Any organizations failing to register within 90 days of the law coming into force would be liable to civil and criminal penalties, the deputy told RIA-Novosti on Friday. The penalties included a maximum prison sentence of four years, fines up to 300,000 rubles ($9,128) or 480 hours of mandatory community service.
The legislation “falls in line with quite a few more such measures that can broadly be described as a crackdown on the opposition”, Maria Lipman, a political analyst at the Carnegie Moscow Center, told the Financial Times:
A number of NGOs, such as election monitoring organisation Golos, receive funding from US and other western agencies such as USAID. Supporters of the Russian bill say it is similar to a US law requiring registration of “foreign agents” working in the US.
“The bill has formally been submitted and we, its authors, believe there is no hindrance to its passage.

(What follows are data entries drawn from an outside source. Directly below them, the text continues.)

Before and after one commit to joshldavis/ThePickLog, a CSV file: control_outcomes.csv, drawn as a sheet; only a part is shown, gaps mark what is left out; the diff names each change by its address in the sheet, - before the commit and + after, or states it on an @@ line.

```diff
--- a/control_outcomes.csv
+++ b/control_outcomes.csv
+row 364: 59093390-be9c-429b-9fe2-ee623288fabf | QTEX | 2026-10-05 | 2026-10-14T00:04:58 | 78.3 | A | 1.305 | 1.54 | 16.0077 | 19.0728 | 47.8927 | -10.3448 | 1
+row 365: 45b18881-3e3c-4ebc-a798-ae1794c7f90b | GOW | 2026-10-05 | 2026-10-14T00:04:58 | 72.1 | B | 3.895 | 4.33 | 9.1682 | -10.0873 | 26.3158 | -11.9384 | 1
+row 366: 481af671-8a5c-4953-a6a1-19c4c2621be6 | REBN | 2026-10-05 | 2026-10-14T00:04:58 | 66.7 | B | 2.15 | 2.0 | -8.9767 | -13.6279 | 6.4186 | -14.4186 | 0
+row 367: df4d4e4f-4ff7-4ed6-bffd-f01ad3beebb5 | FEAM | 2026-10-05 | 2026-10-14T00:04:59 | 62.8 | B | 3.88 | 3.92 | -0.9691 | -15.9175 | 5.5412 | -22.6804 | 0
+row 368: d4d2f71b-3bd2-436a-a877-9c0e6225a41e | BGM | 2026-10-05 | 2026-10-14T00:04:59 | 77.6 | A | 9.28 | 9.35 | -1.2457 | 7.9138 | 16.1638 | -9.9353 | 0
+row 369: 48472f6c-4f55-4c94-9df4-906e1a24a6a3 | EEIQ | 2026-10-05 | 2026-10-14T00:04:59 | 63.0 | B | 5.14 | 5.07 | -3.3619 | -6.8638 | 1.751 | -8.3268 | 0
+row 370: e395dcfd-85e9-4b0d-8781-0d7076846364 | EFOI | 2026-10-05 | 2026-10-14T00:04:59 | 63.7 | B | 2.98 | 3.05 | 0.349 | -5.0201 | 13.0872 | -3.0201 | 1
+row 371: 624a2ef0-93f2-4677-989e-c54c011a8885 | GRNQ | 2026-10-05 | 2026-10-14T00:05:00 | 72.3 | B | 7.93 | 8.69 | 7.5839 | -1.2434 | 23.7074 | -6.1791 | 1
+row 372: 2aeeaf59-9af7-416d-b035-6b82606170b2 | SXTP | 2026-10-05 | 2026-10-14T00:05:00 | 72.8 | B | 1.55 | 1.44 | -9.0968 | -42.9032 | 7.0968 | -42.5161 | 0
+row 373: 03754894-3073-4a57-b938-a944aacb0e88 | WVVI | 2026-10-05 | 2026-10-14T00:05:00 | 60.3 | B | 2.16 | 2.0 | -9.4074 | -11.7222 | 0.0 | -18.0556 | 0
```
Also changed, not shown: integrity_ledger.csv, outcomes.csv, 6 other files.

It is completely obvious that it is useful both for the society and for NPOs themselves,” Irina Yarovaya, head of the Duma Committee for Security and Combating Corruption, told Interfax news agency.
“The current repressive measures only prove that conservatives won the upper hand in the Kremlin after the elections,” said Yurgens, director of the Institute of Contemporary Development, as he announced his departure from the Presidential Council on Civic Society and Human Rights.
“They think that they don’t need a dialogue with the opposition, which they should ignore as they strengthen the regime and march forward,” he said, in an interview with the Los Angeles Times.* “They have a wrong idea what democracy is all about.”
The Kremlin is trying to suggest that civil society groups hold the “threat of a coup d’etat, which is allegedly funded from abroad,” said Grigory Melkonyants, deputy director of the Golos election monitoring group.
“They put themselves in a ridiculous position, inventing such idiotic laws,” said Lyudmila Alexeyeva (above), head of the Moscow Helsinki Group, who said that many NGOs rely on foreign funding because domestic donors are politically intimidated.
“The human rights activists will not find the funding in Russia unless an independent business appears that will be not afraid of the authorities,” she noted.
The Vedomosti daily cites a claim by Veronika Krasheninnikova, the pro-Kremlin director of the Institute of Foreign Political Studies and Initiatives that the National Endowment for Democracy alone funds “thousands” of Russian non-profits.
Golos and the Moscow Helsinki Group are supported by the National Endowment for Democracy, the Washington-based democracy assistance group.
*Why did you leave the presidential council on human rights?
The newly proposed rules to compose the council [by a public Internet] vote will most likely change the quality of the council for the worse. These rules provide a possibility to manipulate the process. The council members would often tell the truth the authorities wouldn’t like…. We voted for the liberation of [imprisoned tycoon Mikhail] Khodorkovsky. Such people in the council obviously don’t suit the Kremlin, which wants other people, more obedient.
It is a known fact that you and your colleagues insisted that Medvedev should have stayed in the Kremlin for the second term and that you encouraged him to do so. Has Russia won or lost with Putin making a comeback?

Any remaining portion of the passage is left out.